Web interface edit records

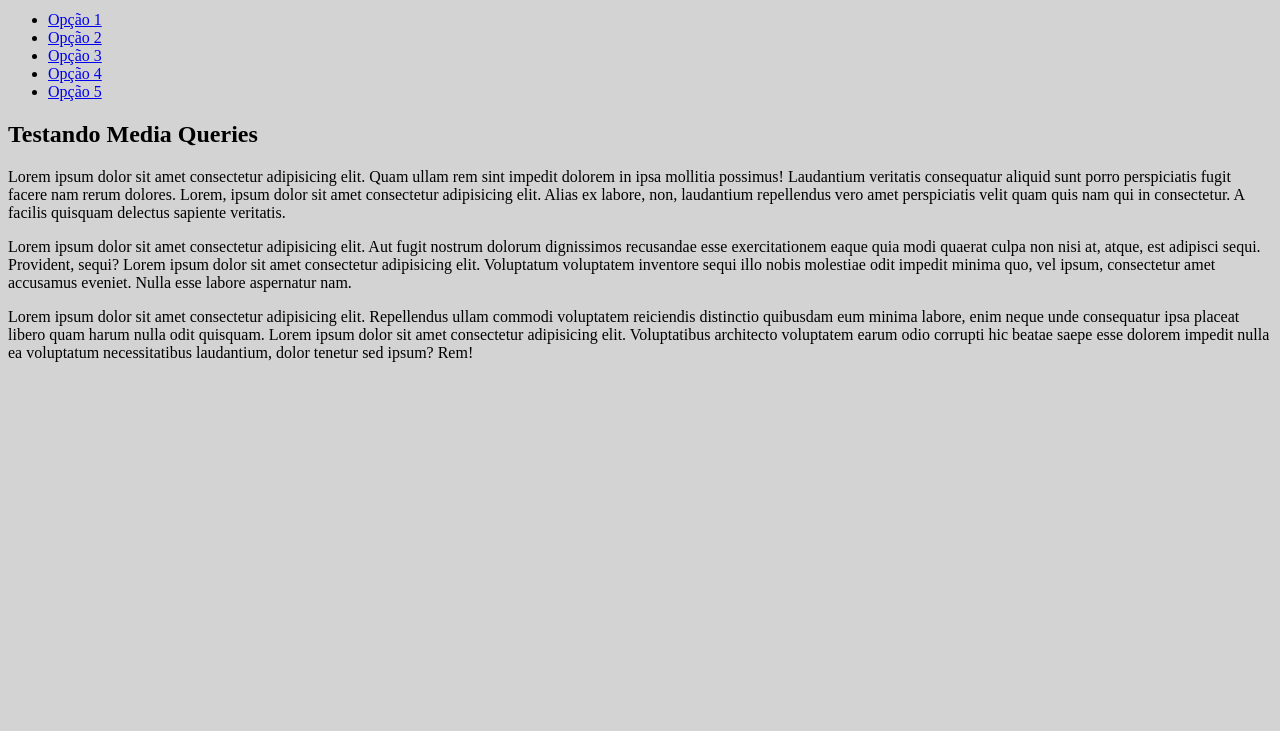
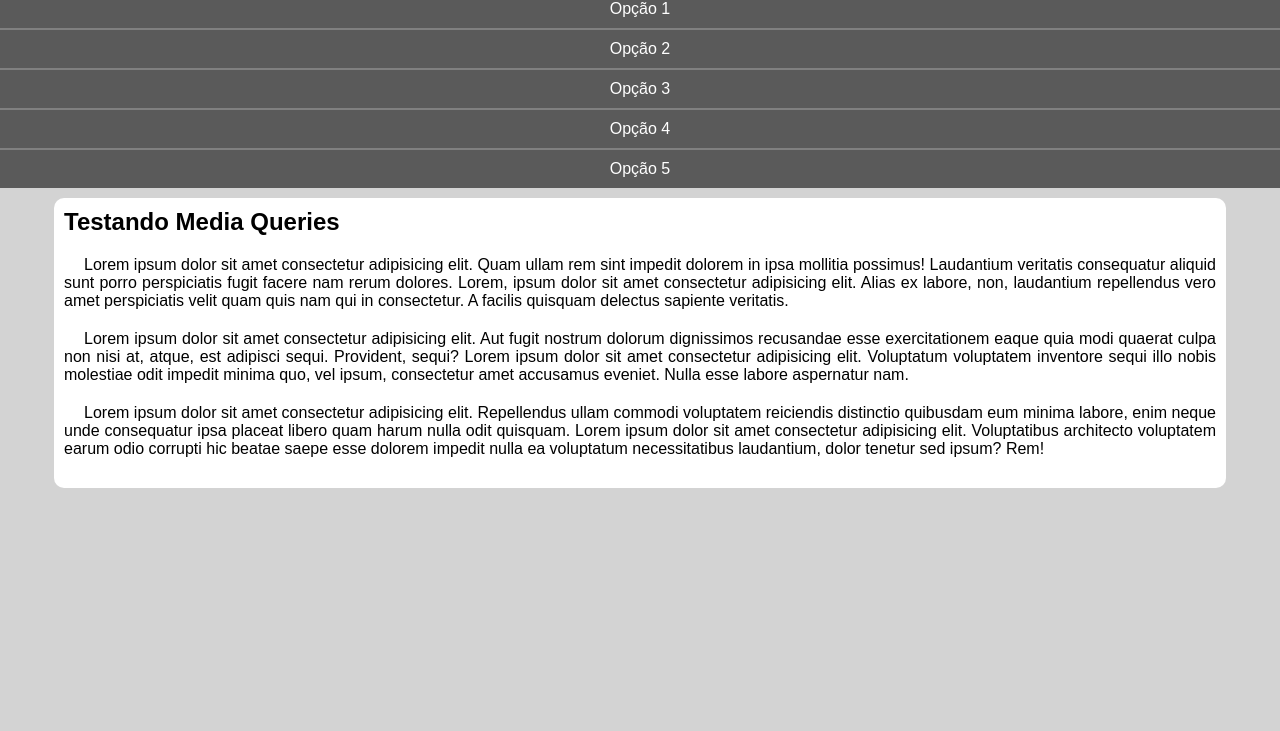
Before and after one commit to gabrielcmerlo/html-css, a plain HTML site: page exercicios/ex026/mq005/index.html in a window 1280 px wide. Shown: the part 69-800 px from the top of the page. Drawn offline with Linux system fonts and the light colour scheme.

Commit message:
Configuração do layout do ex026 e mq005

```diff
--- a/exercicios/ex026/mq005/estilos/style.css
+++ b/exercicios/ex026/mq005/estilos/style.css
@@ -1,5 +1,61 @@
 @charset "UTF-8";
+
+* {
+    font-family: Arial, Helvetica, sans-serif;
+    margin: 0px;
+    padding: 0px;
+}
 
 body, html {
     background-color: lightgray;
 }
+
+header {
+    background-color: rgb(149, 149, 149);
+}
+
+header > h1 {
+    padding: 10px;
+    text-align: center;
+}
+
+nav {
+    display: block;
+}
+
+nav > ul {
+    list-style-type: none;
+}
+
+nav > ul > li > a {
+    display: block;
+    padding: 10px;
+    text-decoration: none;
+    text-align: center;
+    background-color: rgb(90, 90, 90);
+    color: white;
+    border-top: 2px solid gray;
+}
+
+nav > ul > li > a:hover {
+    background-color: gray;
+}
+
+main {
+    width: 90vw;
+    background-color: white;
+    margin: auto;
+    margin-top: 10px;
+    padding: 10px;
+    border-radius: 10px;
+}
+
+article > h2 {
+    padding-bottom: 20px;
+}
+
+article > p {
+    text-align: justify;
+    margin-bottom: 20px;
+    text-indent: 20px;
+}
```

● EXERCISE REQUIREMENTS: Return the data word for word without its pictures.

● SOLVED EXERCISE:
Before and after one commit to gabrielcmerlo/html-css, a plain HTML site: page exercicios/ex026/mq005/index.html in a window 1280 px wide. Shown: the part 69-800 px from the top of the page. Drawn offline with Linux system fonts and the light colour scheme.

Commit message:
Configuração do layout do ex026 e mq005

```diff
--- a/exercicios/ex026/mq005/estilos/style.css
+++ b/exercicios/ex026/mq005/estilos/style.css
@@ -1,5 +1,61 @@
 @charset "UTF-8";
+
+* {
+    font-family: Arial, Helvetica, sans-serif;
+    margin: 0px;
+    padding: 0px;
+}
 
 body, html {
     background-color: lightgray;
 }
+
+header {
+    background-color: rgb(149, 149, 149);
+}
+
+header > h1 {
+    padding: 10px;
+    text-align: center;
+}
+
+nav {
+    display: block;
+}
+
+nav > ul {
+    list-style-type: none;
+}
+
+nav > ul > li > a {
+    display: block;
+    padding: 10px;
+    text-decoration: none;
+    text-align: center;
+    background-color: rgb(90, 90, 90);
+    color: white;
+    border-top: 2px solid gray;
+}
+
+nav > ul > li > a:hover {
+    background-color: gray;
+}
+
+main {
+    width: 90vw;
+    background-color: white;
+    margin: auto;
+    margin-top: 10px;
+    padding: 10px;
+    border-radius: 10px;
+}
+
+article > h2 {
+    padding-bottom: 20px;
+}
+
+article > p {
+    text-align: justify;
+    margin-bottom: 20px;
+    text-indent: 20px;
+}
```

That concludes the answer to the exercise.